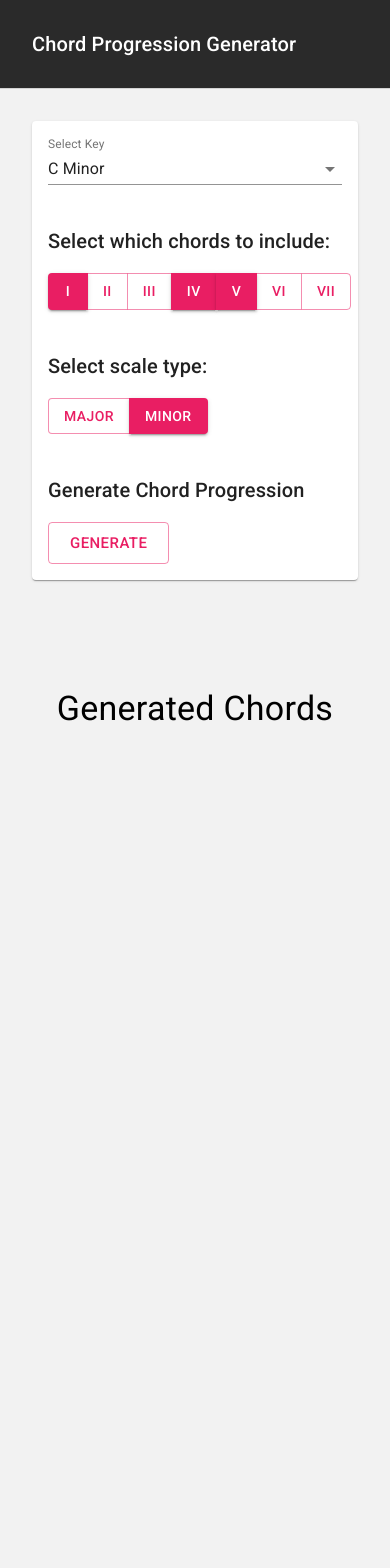
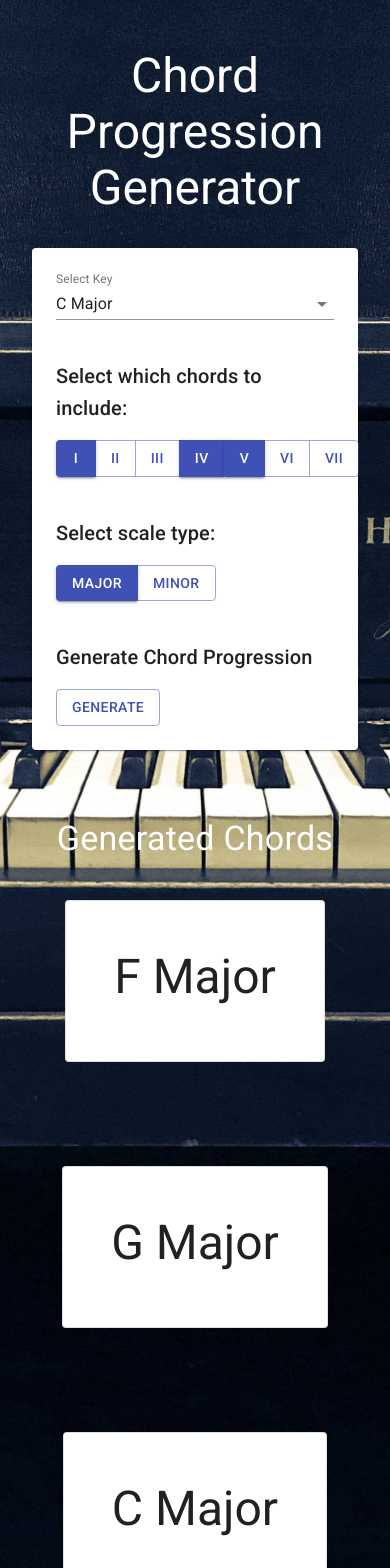
Before and after one commit to S-Brand5136/ChordGenerator, a React (Create React App) app: page / in a window 390 px wide. Shown: the top 1568 px of the page. Before the commit the page ends 844 px from the top, so only its background shows below. Built offline with nearby package versions, Linux system fonts and the light colour scheme.

Commit message:
add background, fix responsivness

```diff
--- a/src/App.css
+++ b/src/App.css
@@ -3,4 +3,9 @@ html {
   margin: 0;
   padding: 0;
   background-color: #f2f2f2;
+  background-image: url(./images/backgroundImage.jpg);
+  background-size: cover;
+  background-position: center;
+  background-repeat: no-repeat;
+  background-color: transparent;
 }
--- a/src/App.js
+++ b/src/App.js
@@ -4,7 +4,7 @@ import GeneratorForm from "./Components/GeneratorForm";
 import ChordTable from "./Components/ChordTable";
 
 // MaterialUI imports
-import { createMuiTheme, ThemeProvider, makeStyles } from "@material-ui/core";
+import { makeStyles } from "@material-ui/core";
 
 const useStyles = makeStyles((theme) => ({
   root: {
@@ -12,26 +12,9 @@ const useStyles = makeStyles((theme) => ({
   },
 }));
 
-const theme = createMuiTheme({
-  palette: {
-    primary: {
-      light: "#ed4b82",
-      dark: "#a31545",
-      main: "#e91e63",
-    },
-    secondary: {
-      light: "#33eb91",
-      dark: "#00a152",
-      main: "#00e676",
-    },
-    text: {},
-  },
-});
-
 const App = () => {
   const classes = useStyles();
   return (
-    <ThemeProvider theme={theme}>
     <main>
       <Header />
       <div className={classes.root}>
@@ -39,7 +22,6 @@ const App = () => {
         <ChordTable />
       </div>
     </main>
-    </ThemeProvider>
   );
 };
 
--- a/src/Components/ChordTable.js
+++ b/src/Components/ChordTable.js
@@ -11,9 +11,12 @@ import {
   Typography,
 } from "@material-ui/core";
 
-const useStyles = makeStyles((theme) => ({
+const useStyles = makeStyles(() => ({
   rootElement: {
     marginTop: "3rem",
+  },
+  MuiTypography: {
+    color: "white",
   },
 }));
 
@@ -21,7 +24,7 @@ const ChordTable = () => {
   const classes = useStyles();
 
   const chordsGenerated = useSelector((state) => state.chordsGenerated);
-  const { loading, error, generatedChords } = chordsGenerated;
+  const { loading, generatedChords } = chordsGenerated;
 
   return (
     <Box className={classes.rootElement}>
@@ -33,7 +36,11 @@ const ChordTable = () => {
         alignItems="center"
       >
         <Grid item container justify="center" xs={12}>
-          <Typography variant="h4" component="h4">
+          <Typography
+            className={classes.MuiTypography}
+            variant="h4"
+            component="h4"
+          >
             Generated Chords
           </Typography>
         </Grid>
@@ -42,7 +49,7 @@ const ChordTable = () => {
         ) : (
           generatedChords &&
           generatedChords.chords.map((item, index) => (
-            <Grid xs={2}>
+            <Grid item container justify="center" xs={12} sm={6} md={4} lg={3}>
               <ChordItem key={index} note={item} />
             </Grid>
           ))
--- a/src/Components/GeneratorForm.js
+++ b/src/Components/GeneratorForm.js
@@ -1,10 +1,9 @@
-import React, { useState } from "react";
+import React from "react";
 import Selector from "./formComponents/Selector";
-import PreviousSearchs from "./formComponents/PreviousSearchs";
 
 import { Box, Grid, makeStyles } from "@material-ui/core";
 
-const useStyles = makeStyles((theme) => ({
+const useStyles = makeStyles(() => ({
   rootTag: { marginTop: "2rem" },
 }));
 
@@ -22,9 +21,6 @@ const GeneratorForm = () => {
         <Grid item xs={12} lg={6}>
           <Selector />
         </Grid>
-        <Grid item xs={12} lg={6}>
-          <PreviousSearchs />
-        </Grid>
       </Grid>
     </Box>
   );
--- a/src/Components/Header.js
+++ b/src/Components/Header.js
@@ -1,21 +1,16 @@
 import React from "react";
 
 // MaterialUI imports
-import { AppBar, makeStyles, Toolbar, Typography } from "@material-ui/core";
+import { makeStyles, Typography } from "@material-ui/core";
 
-const useStyles = makeStyles((theme) => ({
+const useStyles = makeStyles(() => ({
   root: {
     flexGrow: 1,
-    background: "#2A2A2A",
+    marginTop: "3rem",
   },
   title: {
     flexGrow: 1,
     color: "white",
-  },
-  appBar: {
-    margin: "0",
-    padding: "1rem",
-    borderBottom: "1px solid lightgrey",
   },
 }));
 
@@ -24,18 +19,9 @@ const Header = () => {
 
   return (
     <header className={classes.root}>
-      <AppBar
-        className={classes.appBar}
-        color="transparent"
-        elevation={0}
-        position="static"
-      >
-        <Toolbar>
-          <Typography variant="h6" className={classes.title}>
-            Chord Progression Generator
-          </Typography>
-        </Toolbar>
-      </AppBar>
+      <Typography align="center" variant="h3" className={classes.title}>
+        Chord Progression Generator
+      </Typography>
     </header>
   );
 };
--- a/src/Components/cardComponents/ChordItem.js
+++ b/src/Components/cardComponents/ChordItem.js
@@ -1,21 +1,13 @@
 import React from "react";
 
 // MaterialUI imports
-import {
-  Box,
-  Card,
-  CardContent,
-  CardActionArea,
-  Hidden,
-  makeStyles,
-  Typography,
-  Slide,
-} from "@material-ui/core";
+import { Card, CardContent, makeStyles, Typography } from "@material-ui/core";
 
 const useStyles = makeStyles((theme) => ({
   root: {
     maxWidth: 225,
     padding: "2rem",
+    marginBottom: "4rem",
   },
 }));
 
@@ -23,9 +15,9 @@ const ChordItem = ({ note }) => {
   const classes = useStyles();
 
   return (
-    <Card className={classes.root}>
+    <Card className={classes.root} elevation={0} variant="outlined">
       <CardContent>
-        <Typography color="secondary" variant="h3" component="h3">
+        <Typography variant="h3" component="h3">
           {note}
         </Typography>
       </CardContent>
--- a/src/Components/formComponents/PreviousSearchs.js
+++ /dev/null
@@ -1,10 +0,0 @@
-import React from "react";
-
-// MaterialUI imports
-import { Grid, makeStyles, Typography, Paper } from "@material-ui/core";
-
-const PreviousSearchs = () => {
-  return <Paper></Paper>;
-};
-
-export default PreviousSearchs;
--- a/src/Components/formComponents/Selector.js
+++ b/src/Components/formComponents/Selector.js
@@ -1,4 +1,4 @@
-import React, { useState } from "react";
+import React, { useState, useEffect } from "react";
 import { useDispatch } from "react-redux";
 import { generateChords } from "../../actions/generateChords";
 
@@ -17,18 +17,24 @@ import {
 } from "@material-ui/core";
 
 const useStyles = makeStyles((theme) => ({
-  typography: {},
   menuItem: {
     color: "black",
   },
   MuiPaper: {
-    padding: "1rem",
+    padding: "1.5rem",
+    backgroundColor: "white, 50%",
   },
   MuiButtonGroup: {
     marginTop: "1rem",
   },
   MuiButton: {
     marginTop: "1rem",
+    "&:hover": {
+      padding: "5px 15px 5px 15px",
+      borderStyle: "solid",
+      borderWidth: "1px",
+      borderColor: "#303f9f",
+    },
   },
 }));
 
@@ -37,7 +43,7 @@ const Selector = () => {
   const classes = useStyles();
   const [keySelected, setKeySelected] = useState("C");
   const [chordsSelected, setChordsSelcted] = useState(["I", "IV", "V"]);
-  const [sharp, setSharp] = useState(true);
+  const [sharp, setSharp] = useState(false);
   const [variant, setVariant] = useState(false);
   const keys = ["C", "D", "E", "F", "G", "A", "B"];
   const chordNumbers = ["I", "II", "III", "IV", "V", "VI", "VII"];
@@ -55,6 +61,12 @@ const Selector = () => {
     const key = `${keySelected} ` + (sharp ? "minor" : "major");
     dispatch(generateChords(chordsSelected, key));
   };
+
+  useEffect(() => {
+    const key = `${keySelected} ` + (sharp ? "minor" : "major");
+    dispatch(generateChords(chordsSelected, key));
+    // eslint-disable-next-line
+  }, []);
 
   return (
     <Paper className={classes.MuiPaper}>
@@ -158,7 +170,6 @@ const Selector = () => {
               className={classes.MuiButton}
               variant={!variant ? "outlined" : "contained"}
               color="primary"
-              size="large"
               onClick={() => submitHandler()}
               onMouseOver={() => setVariant(true)}
               onMouseOut={() => setVariant(false)}
--- a/src/actions/generateChords.js
+++ b/src/actions/generateChords.js
@@ -14,7 +14,10 @@ export const generateChords = (chords, key) => async (dispatch) => {
 
     dispatch({
       type: GENERATE_CHORDS_SUCCESS,
-      payload: { chords: randomizedChords, chordNumbers: chords },
+      payload: {
+        chords: randomizedChords,
+        chordNumbers: chords,
+      },
     });
   } catch (error) {
     dispatch({
```
Also changed, not shown: src/images/backgroundImage.jpg (added), 1 other file (tests, documents, lock files or other folders). Lines whose indentation alone changed are shown as unchanged.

#####

▶ _WHAT THE TASK REQUIRES_
Scan the records for the string "ChordTable". Copy each line in which it appears.

▶ _WRITTEN SOLUTION_
 import ChordTable from "./Components/ChordTable";
         <ChordTable />
--- a/src/Components/ChordTable.js
+++ b/src/Components/ChordTable.js
@@ -21,7 +24,7 @@ const ChordTable = () => {
@@ -33,7 +36,11 @@ const ChordTable = () => {
@@ -42,7 +49,7 @@ const ChordTable = () => {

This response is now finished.